On March 4th, 2014, the U.S. Patent and Trademark Office (USPTO) issued “2014 Procedures For Subject Matter Eligibility Analysis Of Claims Reciting Or Involving Laws of Nature/Natural Principles, Natural Phenomena, And/Or Natural Products“ Guidance, advising examiners and the public of the factors for determining whether an invention satisfies the U.S. Supreme Court’s interpretation of 35 U.S.C. §101, as applied to patent-eligibility.
Today, the United States Patent and Trademark (“USPTO”) issued a Guidance, advising examiners and the public of the factors for determining whether an invention satisfies the U.S. Supreme Court’s interpretation of 35 U.S.C. §101, as applied to patent-eligibility.
The USPTO has issued new patent subject matter eligibility guidelines to aid examiners in applying the principles of Myriad and Prometheus to any claim “reciting or involving laws of nature/natural principles, natural phenomena, and/or natural products.”
A year after its “Roundtable on Proposed Requirements for Recordation of Real Party-in-Interest Information Throughout Application Pendency and Patent Term,”…
According to the USPTO statistics of November 2013 there were 590,070 patent applications waiting to get examined in the U.S. Patent and Trademark Office. The expected time from filing of a patent application to the first office action is on average 17.6 months. On average the total time of examination is 37.3 months.
On November 29, 2013, the USPTO published its proposed rules to implement “the Hague Agreement Concerning International Registration of Industrial Designs.”
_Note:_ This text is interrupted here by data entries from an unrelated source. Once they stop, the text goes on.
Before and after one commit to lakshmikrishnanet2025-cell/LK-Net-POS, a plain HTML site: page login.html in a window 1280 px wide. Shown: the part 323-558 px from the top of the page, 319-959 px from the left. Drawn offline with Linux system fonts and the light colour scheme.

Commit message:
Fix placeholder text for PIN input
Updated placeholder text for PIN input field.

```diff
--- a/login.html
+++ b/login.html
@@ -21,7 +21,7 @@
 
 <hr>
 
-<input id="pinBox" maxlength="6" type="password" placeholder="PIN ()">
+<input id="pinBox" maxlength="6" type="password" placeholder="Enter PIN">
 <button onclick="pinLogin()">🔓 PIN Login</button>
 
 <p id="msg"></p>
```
A band comprised of Asian-Americans from Portland, Oregon has been trying to trademark its name, “The Slants,” for years, but the U.S. Patent and Trademark Office (USPTO) has denied the registration on the grounds that the word has a racially charged connotation and is offensive.
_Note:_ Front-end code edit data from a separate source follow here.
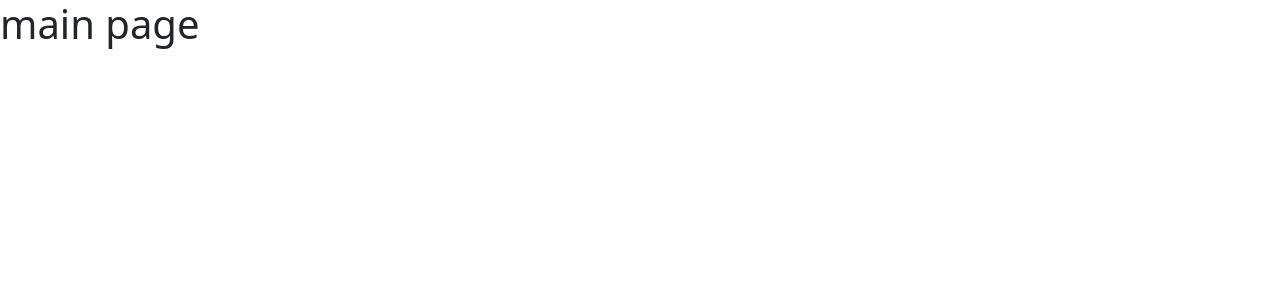
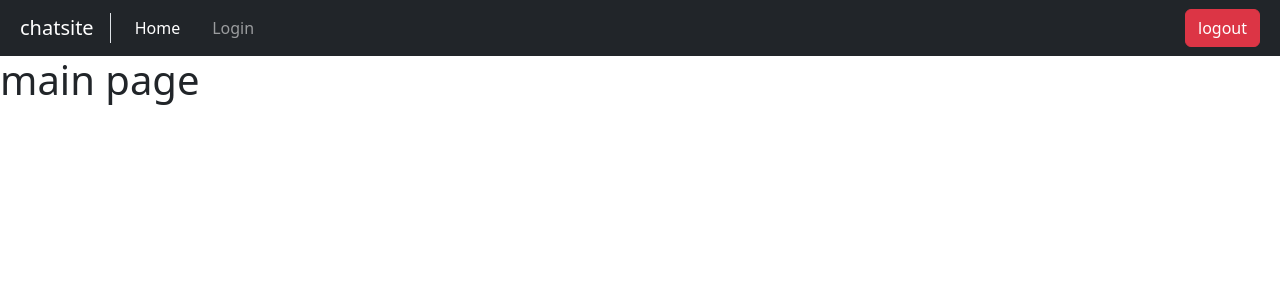
Before and after one commit to sebbe1231/svelte-chat, a Svelte app: page / in a window 1280 px wide. Shown: the top 300 px of the page. Built offline with nearby package versions, Linux system fonts and the light colour scheme.

Commit message:
added register modal and loggout function

```diff
--- a/package.json
+++ b/package.json
@@ -14,6 +14,7 @@
     "vite": "^3.2.3"
   },
   "dependencies": {
+    "jquery": "^3.6.1",
     "bootstrap": "^5.2.2",
     "svelte-routing": "^1.6.0",
     "sweetalert2": "^11.6.8"
--- /dev/null
+++ b/src/components/navbar.svelte
@@ -0,0 +1,36 @@
+<script>
+    import { navigate } from "svelte-routing";
+    import Swal from "sweetalert2";
+
+    function logout(){
+        fetch("/logout", {
+            method: 'GET'
+        })
+
+        navigate("/login")
+        Swal.fire({
+            text: "Logged out",
+            icon: "success",
+            toast: true,
+            position: "top-end",
+            showConfirmButton: false,
+            timer: 2000,
+            timerProgressBar: true,
+        });
+    }
+</script>
+
+<nav class="navbar navbar-expand-lg navbar-dark bg-dark">
+    <div class="container-fluid">
+        <div class="border-end mx-2">
+            <span class="navbar-brand">chatsite</span>
+        </div>
+        <div class="collapse navbar-collapse" id="navbarNavAltMarkup">
+            <div class="navbar-nav">
+                <a class="nav-link active mx-2" aria-current="page" href="/">Home</a>
+                <a class="nav-link mx-2" href="/login">Login</a>
+            </div>
+        </div>
+        <button type="button" on:click={logout} id="logoutbtn" class="mx-2 btn btn-danger">logout</button>
+    </div>
+</nav>
--- a/src/components/register.svelte
+++ b/src/components/register.svelte
@@ -1 +1,40 @@
 <!-- Where a modal will pop up for registration -->
+<script>
+    // First check of username already exists
+    // then make account, if username dosent exists, otherwise show error
+    // if account created, show success and redirect to root
+
+</script>
+
+<div class="modal fade" id="registerModal" tabindex="-1" aria-hidden="true">
+    <div class="modal-dialog">
+        <div class="modal-content">
+            <div class="modal-header">
+                <h1 class="modal-title fs-5">Register account</h1>
+                <button type="button" class="btn-close" data-bs-dismiss="modal" aria-label="Close"></button>
+            </div>
+            <div class="modal-body">
+                <form on:submit|preventDefault id="regform">
+                    <div class="form-outline mb-4">
+                        <input type="text" id="regname" class="form-control" />
+                        <label class="form-label" for="regname">Username</label>
+                    </div>
+
+                    <div class="form-outline mb-4">
+                        <input type="password" id="regpass" class="form-control" />
+                        <label class="form-label" for="regpass">Password</label>
+                    </div>
+
+                    <div class="form-outline mb-4">
+                        <input type="password" id="regpass" class="form-control" />
+                        <label class="form-label" for="regpass">Confirm password</label>
+                    </div>
+                </form>
+            </div>
+            <div class="modal-footer">
+                <button type="button" class="btn btn-secondary" data-bs-dismiss="modal">Cancel</button>
+                <button type="button" class="btn btn-primary">Submit</button>
+            </div>
+        </div>
+    </div>
+</div>
--- a/src/main.js
+++ b/src/main.js
@@ -1,5 +1,7 @@
 import App from './App.svelte'
+import "jquery"
 import 'bootstrap/dist/css/bootstrap.min.css';
+import 'bootstrap/dist/js/bootstrap';
 
 const app = new App({
   target: document.getElementById('app')
--- a/src/routes/index.svelte
+++ b/src/routes/index.svelte
@@ -1 +1,6 @@
+<script>
+    import Navbar from "../components/navbar.svelte"
+</script>
+
+<Navbar />
 <h1>main page</h1>
--- a/src/routes/login.svelte
+++ b/src/routes/login.svelte
@@ -1,6 +1,7 @@
 <script>
     import Swal from "sweetalert2";
     import { navigate } from "svelte-routing";
+    import Register from "../components/register.svelte"
 
     let name;
     let pass;
@@ -49,17 +50,19 @@
 </script>
 
 <div class="container mt-4">
+    <Register />
     <form on:submit|preventDefault on:submit={loginfunc} id="loginform">
         <div class="form-outline mb-4">
-        <input bind:value={name} type="text" id="loginname" class="form-control" />
-        <label class="form-label" for="loginname">Username</label>
+            <input bind:value={name} type="text" id="loginname" class="form-control" />
+            <label class="form-label" for="loginname">Username</label>
         </div>
 
         <div class="form-outline mb-4">
-        <input bind:value={pass} type="password" id="loginpass" class="form-control" />
-        <label class="form-label" for="loginpass">Password</label>
+            <input bind:value={pass} type="password" id="loginpass" class="form-control" />
+            <label class="form-label" for="loginpass">Password</label>
         </div>
 
         <button type="submit" class="btn btn-primary btn-block mb-4">Sign in</button>
+        <button type="button" class="btn btn-secondary btn-block mb-4" data-bs-toggle="modal" data-bs-target="#registerModal">Register</button>
     </form>
 </div>
```
Also changed, not shown: 2 other files (tests, documents, lock files or other folders).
Certain USPTO fees are set to decrease on January 1, 2014, including issue fees and the publication fees for utility applications. Also, as of January 1, 2014, certain PCT International Stage fees will have Small Entity and Micro Entity rates. Additionally, the USPTO no longer will charge a recordation fee to record a patent assignment document submitted electronically.
In Gilead Sciences, Inc. v. Rea, the U.S. District Court for the Eastern District of Virginia upheld the USPTO Patent Term Adjustment (PTA) rule that provides for a PTA deduction when an applicant files a “supplemental reply or other paper” after a reply has been filed. In the case at issue, the applicant had filed an Information Disclosure Statement (IDS) after filing a response to a Restriction Requirement.
Last week the United States federal government entered a shutdown, suspending services not exempted by the Antideficiency Act, 31 U.S.C. § 1341. Although the U.S. Patent and Trademark Office currently remains open, the Copyright Office is among the many closed government offices.